• **Problem details**
In the copy, keep every record exact and leave out all images.

• **Given information**
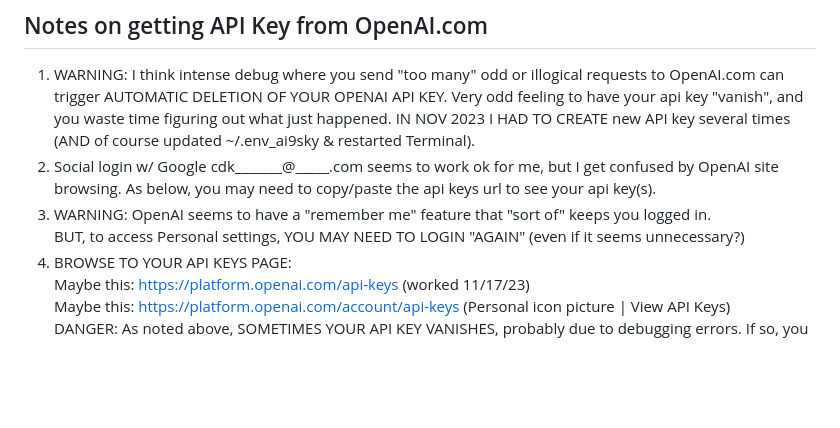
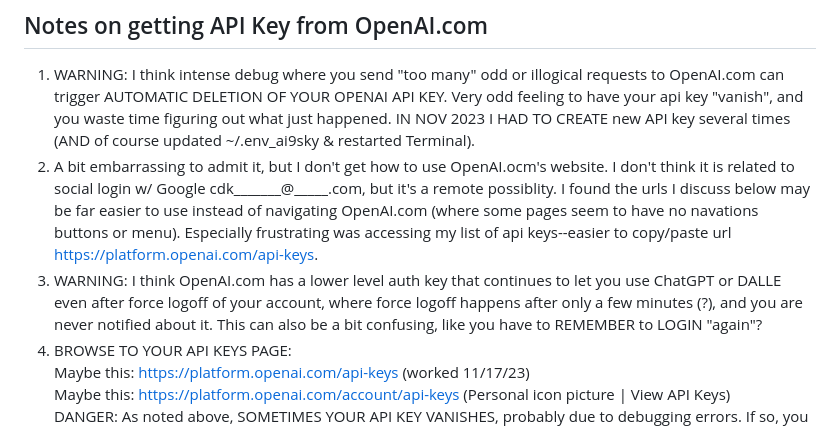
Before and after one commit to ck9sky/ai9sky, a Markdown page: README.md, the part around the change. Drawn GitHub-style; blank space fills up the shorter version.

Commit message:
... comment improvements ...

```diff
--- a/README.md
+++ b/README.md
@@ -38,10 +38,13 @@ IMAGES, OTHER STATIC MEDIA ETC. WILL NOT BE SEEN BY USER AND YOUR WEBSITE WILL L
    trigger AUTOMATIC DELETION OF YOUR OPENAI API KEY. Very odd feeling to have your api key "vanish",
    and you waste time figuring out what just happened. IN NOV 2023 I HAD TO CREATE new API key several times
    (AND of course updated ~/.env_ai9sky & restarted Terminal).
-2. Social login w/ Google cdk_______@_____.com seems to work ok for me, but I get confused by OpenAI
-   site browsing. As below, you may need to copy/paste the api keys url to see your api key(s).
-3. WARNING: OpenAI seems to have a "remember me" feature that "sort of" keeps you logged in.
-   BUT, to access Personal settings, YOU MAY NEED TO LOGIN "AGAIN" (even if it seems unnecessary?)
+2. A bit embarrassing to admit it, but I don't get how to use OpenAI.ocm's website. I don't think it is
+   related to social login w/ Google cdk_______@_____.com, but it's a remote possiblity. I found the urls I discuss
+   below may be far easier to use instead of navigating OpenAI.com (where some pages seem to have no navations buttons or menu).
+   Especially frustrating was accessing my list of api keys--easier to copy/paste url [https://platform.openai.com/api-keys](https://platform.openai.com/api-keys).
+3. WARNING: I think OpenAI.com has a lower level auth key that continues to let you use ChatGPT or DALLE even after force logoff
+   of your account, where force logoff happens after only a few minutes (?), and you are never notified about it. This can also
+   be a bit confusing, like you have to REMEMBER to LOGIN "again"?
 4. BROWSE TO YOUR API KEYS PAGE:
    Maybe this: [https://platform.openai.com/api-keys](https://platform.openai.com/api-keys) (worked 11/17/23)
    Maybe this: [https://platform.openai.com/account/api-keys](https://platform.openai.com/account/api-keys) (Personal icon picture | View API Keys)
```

• **Written response**
Before and after one commit to ck9sky/ai9sky, a Markdown page: README.md, the part around the change. Drawn GitHub-style; blank space fills up the shorter version.

Commit message:
... comment improvements ...

```diff
--- a/README.md
+++ b/README.md
@@ -38,10 +38,13 @@ IMAGES, OTHER STATIC MEDIA ETC. WILL NOT BE SEEN BY USER AND YOUR WEBSITE WILL L
    trigger AUTOMATIC DELETION OF YOUR OPENAI API KEY. Very odd feeling to have your api key "vanish",
    and you waste time figuring out what just happened. IN NOV 2023 I HAD TO CREATE new API key several times
    (AND of course updated ~/.env_ai9sky & restarted Terminal).
-2. Social login w/ Google cdk_______@_____.com seems to work ok for me, but I get confused by OpenAI
-   site browsing. As below, you may need to copy/paste the api keys url to see your api key(s).
-3. WARNING: OpenAI seems to have a "remember me" feature that "sort of" keeps you logged in.
-   BUT, to access Personal settings, YOU MAY NEED TO LOGIN "AGAIN" (even if it seems unnecessary?)
+2. A bit embarrassing to admit it, but I don't get how to use OpenAI.ocm's website. I don't think it is
+   related to social login w/ Google cdk_______@_____.com, but it's a remote possiblity. I found the urls I discuss
+   below may be far easier to use instead of navigating OpenAI.com (where some pages seem to have no navations buttons or menu).
+   Especially frustrating was accessing my list of api keys--easier to copy/paste url [https://platform.openai.com/api-keys](https://platform.openai.com/api-keys).
+3. WARNING: I think OpenAI.com has a lower level auth key that continues to let you use ChatGPT or DALLE even after force logoff
+   of your account, where force logoff happens after only a few minutes (?), and you are never notified about it. This can also
+   be a bit confusing, like you have to REMEMBER to LOGIN "again"?
 4. BROWSE TO YOUR API KEYS PAGE:
    Maybe this: [https://platform.openai.com/api-keys](https://platform.openai.com/api-keys) (worked 11/17/23)
    Maybe this: [https://platform.openai.com/account/api-keys](https://platform.openai.com/account/api-keys) (Personal icon picture | View API Keys)
```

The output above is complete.